Doppler Orbitography and Radiopositioning Integrated by Satellite
The Doppler Orbitography and Radiopositioning Integrated by Satellite (DORIS) is a French satellite system designed by Centre National d’Etudes Spatiales (CNES), in partnership with France’s mapping and survey agency Institut Géographique National (IGN). The system was designed primarily as a means of determining a satellite’s orbit, but has been used for a wider range of applications such as precise positioning and measuring the flow of glaciers.
How it works
A DORIS beacon is installed on the ground, the beacon then transmits a radio signal which is received by a passing satellite. The observed frequency shift of the signal due to the satellite’s motion can then be used to calculate the satellites orbit, ground positions of the DORIS beacon and numerous other geophysical parameters.
There are approximately 50-60 stations distributed around the world. Geoscience Australia has two installations located at Mount Stromlo, Canberra, Australian Capital Territory, and Yarragadee of Western Australia. A typical DORIS ground station is composed of a beacon (there are three different generations), an omni directional antenna and a set of optional meteorological sensors for the measurement of pressure, temperature and humidity. The beacons transmit on two different frequencies 2036.25 MHz and 401.25 MHz which are modulated to send messages containing ID number, timing information, data from meteorological sensors and engineering data.
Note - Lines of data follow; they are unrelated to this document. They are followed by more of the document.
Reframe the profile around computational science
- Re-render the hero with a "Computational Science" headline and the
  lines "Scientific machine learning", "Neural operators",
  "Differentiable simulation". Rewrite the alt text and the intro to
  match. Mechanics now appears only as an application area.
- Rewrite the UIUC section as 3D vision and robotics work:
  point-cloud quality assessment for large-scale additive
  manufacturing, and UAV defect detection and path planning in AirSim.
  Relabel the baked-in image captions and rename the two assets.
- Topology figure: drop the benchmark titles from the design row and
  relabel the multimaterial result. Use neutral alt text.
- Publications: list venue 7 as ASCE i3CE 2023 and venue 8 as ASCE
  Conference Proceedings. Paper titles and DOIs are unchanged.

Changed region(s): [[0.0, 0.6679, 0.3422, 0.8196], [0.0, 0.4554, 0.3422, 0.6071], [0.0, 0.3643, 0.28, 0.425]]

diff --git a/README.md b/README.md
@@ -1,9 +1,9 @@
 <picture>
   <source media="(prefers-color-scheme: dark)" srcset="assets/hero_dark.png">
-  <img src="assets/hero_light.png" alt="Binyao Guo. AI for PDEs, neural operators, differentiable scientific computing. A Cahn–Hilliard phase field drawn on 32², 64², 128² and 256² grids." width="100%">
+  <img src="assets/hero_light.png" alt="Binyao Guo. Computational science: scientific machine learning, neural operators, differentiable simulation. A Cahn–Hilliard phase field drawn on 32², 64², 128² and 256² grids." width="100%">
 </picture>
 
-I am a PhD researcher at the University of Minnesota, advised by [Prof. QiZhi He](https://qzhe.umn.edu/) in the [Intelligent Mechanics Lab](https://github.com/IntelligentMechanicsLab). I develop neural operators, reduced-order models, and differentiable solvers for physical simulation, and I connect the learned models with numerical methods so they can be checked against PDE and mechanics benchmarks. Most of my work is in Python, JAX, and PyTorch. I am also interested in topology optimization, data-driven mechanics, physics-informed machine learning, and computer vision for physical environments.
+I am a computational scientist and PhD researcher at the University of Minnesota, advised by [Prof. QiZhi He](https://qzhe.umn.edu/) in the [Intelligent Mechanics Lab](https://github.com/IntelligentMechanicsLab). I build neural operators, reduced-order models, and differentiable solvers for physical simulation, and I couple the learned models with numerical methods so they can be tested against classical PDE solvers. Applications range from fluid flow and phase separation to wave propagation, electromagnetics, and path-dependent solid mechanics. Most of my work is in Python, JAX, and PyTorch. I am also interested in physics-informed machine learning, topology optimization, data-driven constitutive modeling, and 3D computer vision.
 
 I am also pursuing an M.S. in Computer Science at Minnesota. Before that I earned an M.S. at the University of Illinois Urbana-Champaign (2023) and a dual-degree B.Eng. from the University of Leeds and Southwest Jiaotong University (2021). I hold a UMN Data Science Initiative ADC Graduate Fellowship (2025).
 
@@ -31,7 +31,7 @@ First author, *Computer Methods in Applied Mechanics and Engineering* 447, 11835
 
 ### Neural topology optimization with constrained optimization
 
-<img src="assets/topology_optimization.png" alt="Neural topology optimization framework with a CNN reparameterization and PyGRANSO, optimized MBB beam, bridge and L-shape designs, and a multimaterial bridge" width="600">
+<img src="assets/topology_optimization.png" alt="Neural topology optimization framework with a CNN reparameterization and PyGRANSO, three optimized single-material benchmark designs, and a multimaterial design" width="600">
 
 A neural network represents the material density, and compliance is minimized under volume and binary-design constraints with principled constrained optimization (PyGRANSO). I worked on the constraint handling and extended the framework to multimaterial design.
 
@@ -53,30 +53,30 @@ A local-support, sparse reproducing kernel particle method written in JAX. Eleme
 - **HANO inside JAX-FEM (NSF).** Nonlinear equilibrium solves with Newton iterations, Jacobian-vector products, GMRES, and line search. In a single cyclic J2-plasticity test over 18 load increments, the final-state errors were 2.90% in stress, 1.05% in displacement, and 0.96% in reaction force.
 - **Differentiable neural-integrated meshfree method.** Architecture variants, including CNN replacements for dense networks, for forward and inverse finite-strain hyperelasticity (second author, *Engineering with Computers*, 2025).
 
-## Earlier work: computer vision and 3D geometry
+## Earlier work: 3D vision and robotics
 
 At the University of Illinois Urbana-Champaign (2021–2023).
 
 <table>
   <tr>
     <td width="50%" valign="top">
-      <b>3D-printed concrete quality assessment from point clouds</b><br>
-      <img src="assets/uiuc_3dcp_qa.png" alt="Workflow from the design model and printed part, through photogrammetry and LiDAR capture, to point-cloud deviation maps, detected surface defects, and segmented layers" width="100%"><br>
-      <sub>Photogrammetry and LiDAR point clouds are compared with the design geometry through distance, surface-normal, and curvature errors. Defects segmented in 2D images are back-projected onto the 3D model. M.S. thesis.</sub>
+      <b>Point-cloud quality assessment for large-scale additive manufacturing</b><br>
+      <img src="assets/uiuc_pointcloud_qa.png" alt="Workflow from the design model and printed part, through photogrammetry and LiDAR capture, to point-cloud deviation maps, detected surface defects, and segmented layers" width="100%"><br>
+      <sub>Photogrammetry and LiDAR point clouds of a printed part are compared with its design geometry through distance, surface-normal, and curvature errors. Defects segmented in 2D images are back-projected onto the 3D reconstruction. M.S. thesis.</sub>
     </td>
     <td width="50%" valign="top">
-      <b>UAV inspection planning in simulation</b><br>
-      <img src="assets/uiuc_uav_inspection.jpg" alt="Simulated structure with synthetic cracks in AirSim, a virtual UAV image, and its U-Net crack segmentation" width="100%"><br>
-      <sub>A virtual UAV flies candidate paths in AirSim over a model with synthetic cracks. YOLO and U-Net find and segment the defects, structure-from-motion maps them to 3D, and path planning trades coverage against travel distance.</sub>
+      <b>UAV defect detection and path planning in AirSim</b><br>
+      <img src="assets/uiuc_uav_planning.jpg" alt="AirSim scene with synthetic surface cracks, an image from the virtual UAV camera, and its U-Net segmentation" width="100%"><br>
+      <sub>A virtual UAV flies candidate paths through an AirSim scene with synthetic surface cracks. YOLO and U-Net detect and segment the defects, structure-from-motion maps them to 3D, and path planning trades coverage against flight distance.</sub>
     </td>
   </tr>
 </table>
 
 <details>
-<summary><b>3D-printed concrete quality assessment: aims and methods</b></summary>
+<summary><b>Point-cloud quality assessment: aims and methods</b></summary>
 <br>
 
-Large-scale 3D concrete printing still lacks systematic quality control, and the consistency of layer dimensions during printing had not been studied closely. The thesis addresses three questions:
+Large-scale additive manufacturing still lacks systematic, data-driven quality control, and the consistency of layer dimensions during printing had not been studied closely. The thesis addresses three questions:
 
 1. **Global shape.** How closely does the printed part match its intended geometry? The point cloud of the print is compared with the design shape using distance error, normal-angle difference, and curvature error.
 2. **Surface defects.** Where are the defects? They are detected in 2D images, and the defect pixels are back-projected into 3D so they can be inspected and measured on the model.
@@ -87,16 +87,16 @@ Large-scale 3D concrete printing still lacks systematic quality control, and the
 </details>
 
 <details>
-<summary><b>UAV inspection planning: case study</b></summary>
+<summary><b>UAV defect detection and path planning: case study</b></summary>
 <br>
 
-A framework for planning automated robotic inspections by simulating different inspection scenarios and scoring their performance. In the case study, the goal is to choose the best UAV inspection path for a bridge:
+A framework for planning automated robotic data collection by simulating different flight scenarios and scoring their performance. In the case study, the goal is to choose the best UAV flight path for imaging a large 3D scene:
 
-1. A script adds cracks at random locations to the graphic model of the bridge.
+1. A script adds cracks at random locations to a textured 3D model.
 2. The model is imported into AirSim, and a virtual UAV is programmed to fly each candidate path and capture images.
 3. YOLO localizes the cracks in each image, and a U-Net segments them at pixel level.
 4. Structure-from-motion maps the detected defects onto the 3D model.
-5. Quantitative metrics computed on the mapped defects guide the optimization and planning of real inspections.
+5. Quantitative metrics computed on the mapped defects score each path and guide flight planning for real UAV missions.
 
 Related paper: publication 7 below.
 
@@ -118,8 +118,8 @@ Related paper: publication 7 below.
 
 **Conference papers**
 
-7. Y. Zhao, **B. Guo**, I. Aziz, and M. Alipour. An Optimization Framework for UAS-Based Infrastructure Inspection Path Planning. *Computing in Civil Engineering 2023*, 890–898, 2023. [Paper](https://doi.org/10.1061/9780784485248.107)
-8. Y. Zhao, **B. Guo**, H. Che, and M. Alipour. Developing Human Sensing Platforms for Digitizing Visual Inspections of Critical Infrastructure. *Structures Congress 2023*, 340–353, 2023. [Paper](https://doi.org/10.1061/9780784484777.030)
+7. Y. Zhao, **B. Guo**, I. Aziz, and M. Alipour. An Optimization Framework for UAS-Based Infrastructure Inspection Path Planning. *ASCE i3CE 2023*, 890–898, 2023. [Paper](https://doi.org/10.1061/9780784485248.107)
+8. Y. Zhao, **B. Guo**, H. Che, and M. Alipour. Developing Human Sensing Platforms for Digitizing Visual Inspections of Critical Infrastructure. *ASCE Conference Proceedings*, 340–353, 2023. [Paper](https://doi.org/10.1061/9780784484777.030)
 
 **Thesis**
The orbit produced from the DORIS system is at the centimetre level, making it ideal for satellite missions that observe the ocean’s topography.
DORIS has been used to determine the orbit of satellite missions such as Spot 2, Spot 3, Spot 4, Topex/Poseidon, Spot 5, Jason-1, Jason-2 and Envisat. DORIS is also planned to be used on Pleides, Cryosat, Saral, and HY-2 missions.
Topic contact: firstname.lastname@example.org Last updated: February 10, 2012